The above tweets are from the “Healthcare; Education; Research: Evolution or Revolution?” translational health sciences colloquium held at the Lodge at Torrey Pines on Thursday. It was my great honor to live-tweet the conference on behalf of my employer, HDR Architecture, which cohosted the event along with Eric Topol, MD, director of the Scripps Translational Science Institute and author of The Creative Destruction of Medicine; Michael Johns, MD, chancellor and EVP for health affairs, emeritus, Emory University and co-author of Predictive Health, and Bill Brody, MD, PhD, president, the Salk Institute for Biological Studies.
In addition to Drs. Topol, Johns, and Brody, the line-up was a Who’s Who of thought leadership in medicine. Dr. Nancy Snyderman, NBC’s chief medical editor, spoke on media’s responsibility to translate complex medical information without talking down to the audience, using her recent Rock Center interview with Dr. Topol as an example.
Denis Cortese, MD, president/CEO emeritus of the Mayo Clinic and director of Arizona State University’s Healthcare Delivery and Policy Program, shed light on the problems we face trying to move our healthcare system to a more preventive model. He said Medicare “pays to keep us sick;” among other ways, by not reimbursing care provided by nurse practitioners. Another problem is the lack of interoperability among electronic medical records systems, a requirement doctors recommended while meaningful use requirements were being created, but was removed.
That’s when I started wishing our colloquium had been made mandatory attendance for members of Congress. I wished it again when a spirited discussion took place on randomized clinical trials. They take too long to develop,17 years on average; they cost too much to develop, $80,000 per person; but as one attendee pointed out, it’s the best we have right now. The debate was both respectful and ferociously intelligent, where so much of what passes for debate in our political arena is just ferocious.
Dr. Topol likened the digital medical revolution to Gutenberg’s printing press in the way each of them democratizes knowledge. He told us about a $99 device he uses to monitor his sleep patterns, compared to a $3,000 lab test. He jokingly added that all the price points seem to be $99, and Anne Wojcicki, founder of genetic testing company 23andMe got a laugh later when she said they had just reduced their DNA analysis product to that exact price point.

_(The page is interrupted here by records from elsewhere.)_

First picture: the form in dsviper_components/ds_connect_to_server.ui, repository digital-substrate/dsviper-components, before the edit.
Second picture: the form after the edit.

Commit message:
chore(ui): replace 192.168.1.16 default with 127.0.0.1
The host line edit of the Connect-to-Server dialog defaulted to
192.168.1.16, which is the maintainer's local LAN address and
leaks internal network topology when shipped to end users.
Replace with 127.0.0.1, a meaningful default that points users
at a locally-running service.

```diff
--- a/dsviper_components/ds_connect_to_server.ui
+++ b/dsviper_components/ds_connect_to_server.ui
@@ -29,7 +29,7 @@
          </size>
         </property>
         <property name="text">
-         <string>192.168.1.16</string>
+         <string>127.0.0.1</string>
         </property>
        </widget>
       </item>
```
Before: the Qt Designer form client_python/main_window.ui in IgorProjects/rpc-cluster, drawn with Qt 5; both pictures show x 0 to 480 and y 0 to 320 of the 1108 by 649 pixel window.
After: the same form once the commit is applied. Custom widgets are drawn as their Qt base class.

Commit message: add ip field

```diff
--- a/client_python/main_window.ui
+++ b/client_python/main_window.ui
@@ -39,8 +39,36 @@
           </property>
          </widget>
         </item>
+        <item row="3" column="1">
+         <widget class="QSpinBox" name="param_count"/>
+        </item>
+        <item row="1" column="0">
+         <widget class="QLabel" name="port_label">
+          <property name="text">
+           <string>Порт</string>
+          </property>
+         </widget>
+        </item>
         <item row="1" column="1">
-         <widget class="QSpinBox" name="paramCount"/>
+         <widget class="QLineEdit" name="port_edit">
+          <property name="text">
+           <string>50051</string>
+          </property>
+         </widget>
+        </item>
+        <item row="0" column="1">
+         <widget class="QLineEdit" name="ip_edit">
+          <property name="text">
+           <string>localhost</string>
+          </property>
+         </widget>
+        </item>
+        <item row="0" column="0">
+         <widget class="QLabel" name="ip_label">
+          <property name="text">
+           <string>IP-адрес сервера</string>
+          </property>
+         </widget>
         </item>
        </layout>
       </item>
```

Dr. Topol also showed us his genome, which he keeps on his iPad using an app called My Genome. At that point I felt like I had wandered into a Ray Bradbury novel. I will own up to some fear about what this brave new world of technology will do to the doctor-patient relationship, but Dr. Topol makes it seem like common sense. As he pointed out, we have sensors on our cars but not our bodies, and which one is more important? I took more hope later when Dr. Snyderman said the technology-based change in doctors’ roles may “free us to focus on our role as healers.”
Process was a large part of the discussion. Dr. Garry Neil, representing the cross-industry pharma group TransCeleration, talked about how in the current clinical trial system, four pharma companies will send someone to the same investigational site. The industry, which spends $34 billion a year on clinical trials compared to $1.8 billion for the National Institutes of Health, is working on ways to collaborate and streamline the clinical trial process.
Elias Zerhouni, MD, former director of the National Institutes of Health and president of global R&D for Sanofi, said we are putting young doctors and researchers under so much pressure to provide service they don’t have time to ask the right questions. He said “Nature is trying to tell us something” when cancer’s pathways include 270 brakes and 30 accelerators (oncogenes). Yet we are focused on what speeds it up, not what stops it.
In case you are wondering where patients were in all this discussion, wonder no more. Dr. Cortese said the only stakeholder in all of this is the patient; yet the patient is the one missing from the stakeholder meetings and conferences. Putting the patient at the center was a common thread. Every time someone talked about how patients must be at the core of future models, I kept wishing my #bcsm buddies and other patient advocates could be there. Every one of these doctors did their profession proud.
Speaking of which, I was very proud to be my employer’s social media reporter for this event. HDR Architecture is to healthcare and science/technology design what these doctors are to medicine and healthcare policy. Technically, I don’t even work for the architecture company; I work for the parent corporation HDR, Inc. But as a breast cancer survivor and past, current and future patient, I have always taken immense pride in the work of our architecture teams. One of the presenters was Dr. Joanne Smith, head of the Rehabilitation Institute of Chicago. Teamed with Gensler, we are designing a facility that not only will put RIC researchers in close contact with clinicians, it will put them in close contact with patients. This is nothing short of a revolution.
I could go on, but this post is already twice as long as what I typically write. We used the hashtag #ResearchtoLife if you want to look up more of our tweets, including quotes from the rest of our stellar line-up not mentioned here. We’re also planning a Storify summary but in the meantime, you might want to check out the story by TenderDaily.